** Opening Information supplied block **

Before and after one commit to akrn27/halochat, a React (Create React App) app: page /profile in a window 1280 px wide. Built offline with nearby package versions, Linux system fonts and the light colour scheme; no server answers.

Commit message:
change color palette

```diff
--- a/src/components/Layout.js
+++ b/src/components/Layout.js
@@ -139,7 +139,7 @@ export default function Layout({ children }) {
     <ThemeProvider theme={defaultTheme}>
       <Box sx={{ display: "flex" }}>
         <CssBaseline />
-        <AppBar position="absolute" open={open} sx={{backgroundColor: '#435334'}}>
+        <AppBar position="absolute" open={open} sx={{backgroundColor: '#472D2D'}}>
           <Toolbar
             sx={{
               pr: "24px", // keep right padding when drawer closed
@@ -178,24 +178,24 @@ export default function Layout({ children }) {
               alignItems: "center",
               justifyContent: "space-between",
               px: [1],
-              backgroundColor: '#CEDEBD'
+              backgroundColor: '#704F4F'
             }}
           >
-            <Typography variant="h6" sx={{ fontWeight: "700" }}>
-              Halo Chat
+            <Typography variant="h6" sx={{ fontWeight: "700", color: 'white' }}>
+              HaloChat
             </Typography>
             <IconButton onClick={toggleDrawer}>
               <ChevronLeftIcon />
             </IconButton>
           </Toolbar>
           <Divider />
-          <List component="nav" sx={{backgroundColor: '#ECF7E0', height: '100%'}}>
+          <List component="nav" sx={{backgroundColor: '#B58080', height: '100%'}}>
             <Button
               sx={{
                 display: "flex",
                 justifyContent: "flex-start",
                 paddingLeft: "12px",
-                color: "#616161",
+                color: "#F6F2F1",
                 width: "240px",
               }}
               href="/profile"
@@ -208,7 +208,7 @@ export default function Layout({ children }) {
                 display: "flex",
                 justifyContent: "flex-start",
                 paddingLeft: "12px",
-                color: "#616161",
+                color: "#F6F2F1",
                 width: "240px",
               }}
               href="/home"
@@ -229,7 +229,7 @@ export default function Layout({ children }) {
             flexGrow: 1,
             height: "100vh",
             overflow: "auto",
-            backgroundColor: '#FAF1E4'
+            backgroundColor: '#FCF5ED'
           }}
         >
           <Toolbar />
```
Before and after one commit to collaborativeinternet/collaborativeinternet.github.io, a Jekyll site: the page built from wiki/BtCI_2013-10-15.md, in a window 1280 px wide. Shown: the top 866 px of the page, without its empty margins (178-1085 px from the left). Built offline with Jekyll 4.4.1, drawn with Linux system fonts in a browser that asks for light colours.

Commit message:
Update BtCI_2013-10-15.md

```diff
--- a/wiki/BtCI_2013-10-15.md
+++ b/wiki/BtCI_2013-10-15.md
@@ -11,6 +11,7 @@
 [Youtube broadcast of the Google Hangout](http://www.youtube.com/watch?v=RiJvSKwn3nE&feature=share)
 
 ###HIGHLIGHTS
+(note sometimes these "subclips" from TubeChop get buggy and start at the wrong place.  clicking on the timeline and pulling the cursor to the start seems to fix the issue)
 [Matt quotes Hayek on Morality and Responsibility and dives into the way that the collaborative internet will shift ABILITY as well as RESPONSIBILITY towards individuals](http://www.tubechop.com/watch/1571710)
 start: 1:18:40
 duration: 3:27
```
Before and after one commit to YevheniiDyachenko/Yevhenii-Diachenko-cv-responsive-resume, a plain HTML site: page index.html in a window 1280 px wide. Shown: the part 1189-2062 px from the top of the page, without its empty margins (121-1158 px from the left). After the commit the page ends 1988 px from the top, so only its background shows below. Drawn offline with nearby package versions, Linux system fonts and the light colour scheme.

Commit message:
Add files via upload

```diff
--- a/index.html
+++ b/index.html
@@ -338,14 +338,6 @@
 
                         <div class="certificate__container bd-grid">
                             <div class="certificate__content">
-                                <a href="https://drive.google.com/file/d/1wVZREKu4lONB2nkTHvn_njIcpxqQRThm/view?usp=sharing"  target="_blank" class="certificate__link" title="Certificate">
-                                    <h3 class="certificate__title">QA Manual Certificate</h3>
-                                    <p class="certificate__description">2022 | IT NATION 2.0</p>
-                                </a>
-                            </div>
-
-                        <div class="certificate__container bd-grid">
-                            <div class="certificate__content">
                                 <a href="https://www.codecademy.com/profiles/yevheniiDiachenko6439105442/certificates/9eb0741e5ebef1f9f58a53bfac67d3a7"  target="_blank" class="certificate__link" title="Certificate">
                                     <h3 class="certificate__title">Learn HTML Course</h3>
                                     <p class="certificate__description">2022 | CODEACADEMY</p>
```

** Closing Information supplied block **

▸ Assignment
Copy the lines above that hold the word "backgroundColor".

▸ Response for this exercise
-        <AppBar position="absolute" open={open} sx={{backgroundColor: '#435334'}}>
+        <AppBar position="absolute" open={open} sx={{backgroundColor: '#472D2D'}}>
-              backgroundColor: '#CEDEBD'
+              backgroundColor: '#704F4F'
-          <List component="nav" sx={{backgroundColor: '#ECF7E0', height: '100%'}}>
+          <List component="nav" sx={{backgroundColor: '#B58080', height: '100%'}}>
-            backgroundColor: '#FAF1E4'
+            backgroundColor: '#FCF5ED'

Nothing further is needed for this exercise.